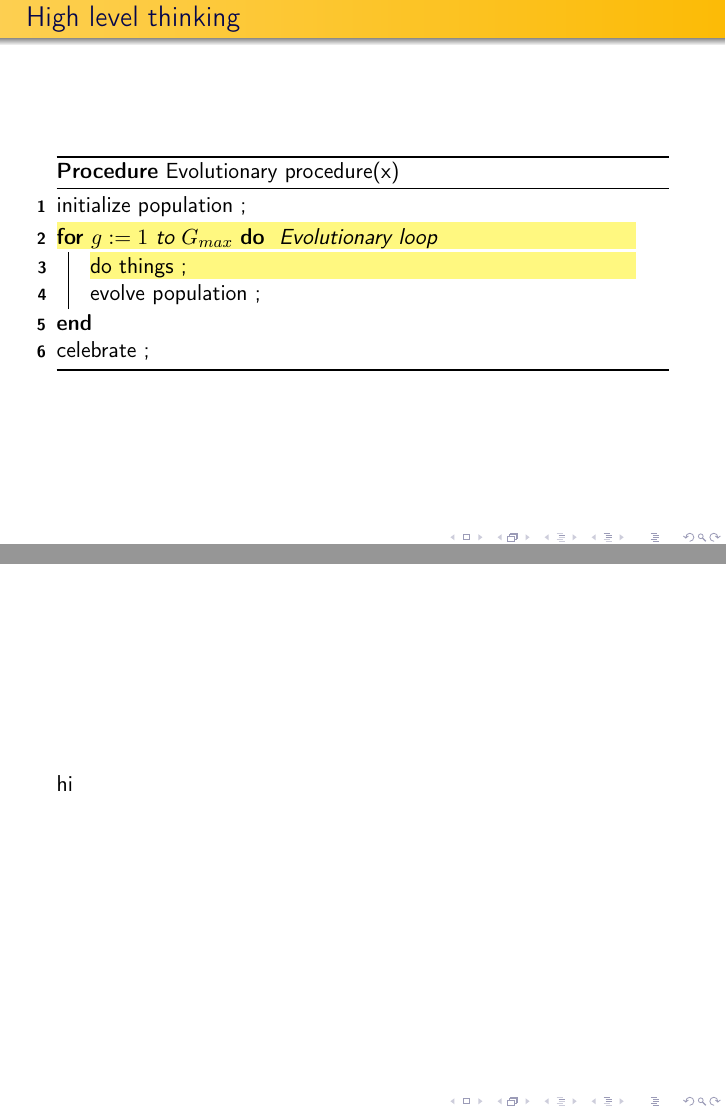
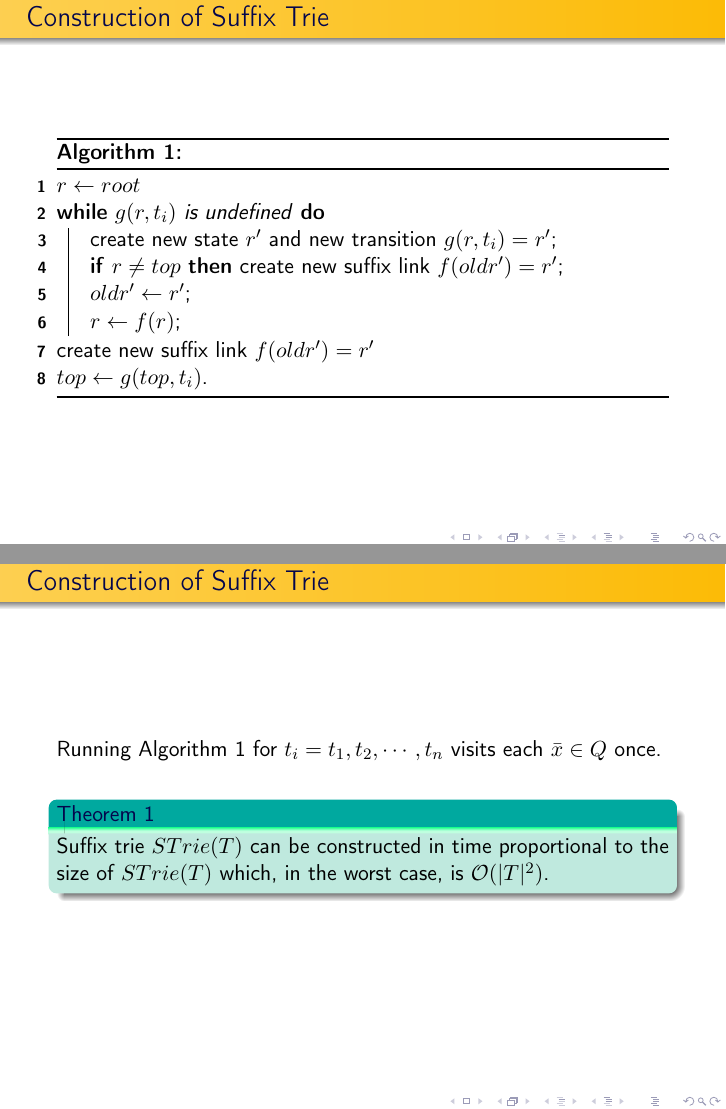
Before and after one commit to pterodragon/suffix_tree_presentation, LaTeX slides (Suffix_Tree.tex): pages 18 and 19 of 20 before the commit and pages 16 and 17 of 18 after it, joined at a grey line. Compiled offline with pdfLaTeX.

Commit message:
finished STrie

```diff
--- a/Suffix_Tree.tex
+++ b/Suffix_Tree.tex
@@ -1,10 +1,10 @@
-\documentclass[compress]{beamer}
-\usepackage{hyperref}
+\documentclass[compress,usenames,dvipsnames]{beamer}
 \usepackage[T1]{fontenc}
 \usepackage{beramono}
 \usepackage{xcolor}
 \usepackage[ruled]{algorithm2e}
 \usepackage{tikz}
+\usepackage{hyperref}
 \usetheme{Warsaw}
 \usecolortheme{crane}
 
@@ -13,6 +13,11 @@
 
 \newenvironment{definitionblock}[1]{
     \setbeamercolor{block title}{bg=cyan}
+    \begin{block}{#1}}{\end{block}
+}
+
+\newenvironment{theoremblock}[1]{
+    \setbeamercolor{block title}{bg=Emerald}
     \begin{block}{#1}}{\end{block}
 }
 
@@ -272,3 +277,13 @@ part of the string ready
             Such $\bar{z}$ must exist as $\bot$ is the last state on the boundary path that has the $t_i$-transition $\forall t_i$
         \end{frame}
 
+        \begin{frame}[fragile,plain]\frametitle{Construction of Suffix Trie}
+            \LinesNumbered
+            \begin{algorithm}[H]
+                \SetAlgoNoEnd
+                $r \leftarrow root$ \\
+                \While{$g(r, t_i)$ is undefined}{
+                    create new state $r'$ and new transition $g(r, t_i) = r'$; \\
+                    \lIf{$r \neq top$}{create new suffix link $f(oldr') = r'$}
+                    $oldr' \leftarrow r'$; \\
+                    $r \leftarrow f(r)$;
@@ -288,21 +290,16 @@ part of the string ready
                 }
-
-\begin{frame}[fragile,plain]\frametitle{High level thinking}
-    \LinesNumbered
-    \begin{procedure}[H]
-     \caption{Evolutionary procedure(x)}
-     initialize population \;
-     \HiLi\For( \emph{Evolutionary loop}){$g := 1$ to $G_{max}$}
-     {
-        \HiLi do things \;
-        evolve population \;
-     }
-     celebrate \;
-     \end{procedure}
+                create new suffix link $f(oldr') = r'$ \\
+                $top \leftarrow g(top, t_i)$.
+            \caption{}
+            \label{alg:1}
+            \end{algorithm}
         \end{frame}
 
-\section{Suffix Tree}
-\begin{frame}[fragile,plain]
-    hi
+        \begin{frame}[fragile,plain]\frametitle{Construction of Suffix Trie}
+            Running Algorithm~\ref{alg:1} for $t_i = t_1, t_2, \cdots, t_n$ visits each $\bar{x} \in Q$ once.
+            \begin{theoremblock}{Theorem 1}
+                Suffix trie $STrie(T)$ can be constructed in time proportional to
+                the size of $STrie(T)$ which, in the worst case, is $\mathcal{O}(|T|^2)$.
+            \end{theoremblock}
         \end{frame}
 
```
Also changed, not shown: Suffix_Tree.pdf, Suffix_Tree.tex (55 more changed lines). Lines whose indentation alone changed are shown as unchanged.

▸ YOUR INSTRUCTIONS
Check the listing for the word "begin". Show each line that has it.

▸ RESPONSE TO THE TASK
+    \begin{block}{#1}}{\end{block}
     \begin{block}{#1}}{\end{block}
+        \begin{frame}[fragile,plain]\frametitle{Construction of Suffix Trie}
+            \begin{algorithm}[H]
-\begin{frame}[fragile,plain]\frametitle{High level thinking}
-    \begin{procedure}[H]
-\begin{frame}[fragile,plain]
+        \begin{frame}[fragile,plain]\frametitle{Construction of Suffix Trie}
+            \begin{theoremblock}{Theorem 1}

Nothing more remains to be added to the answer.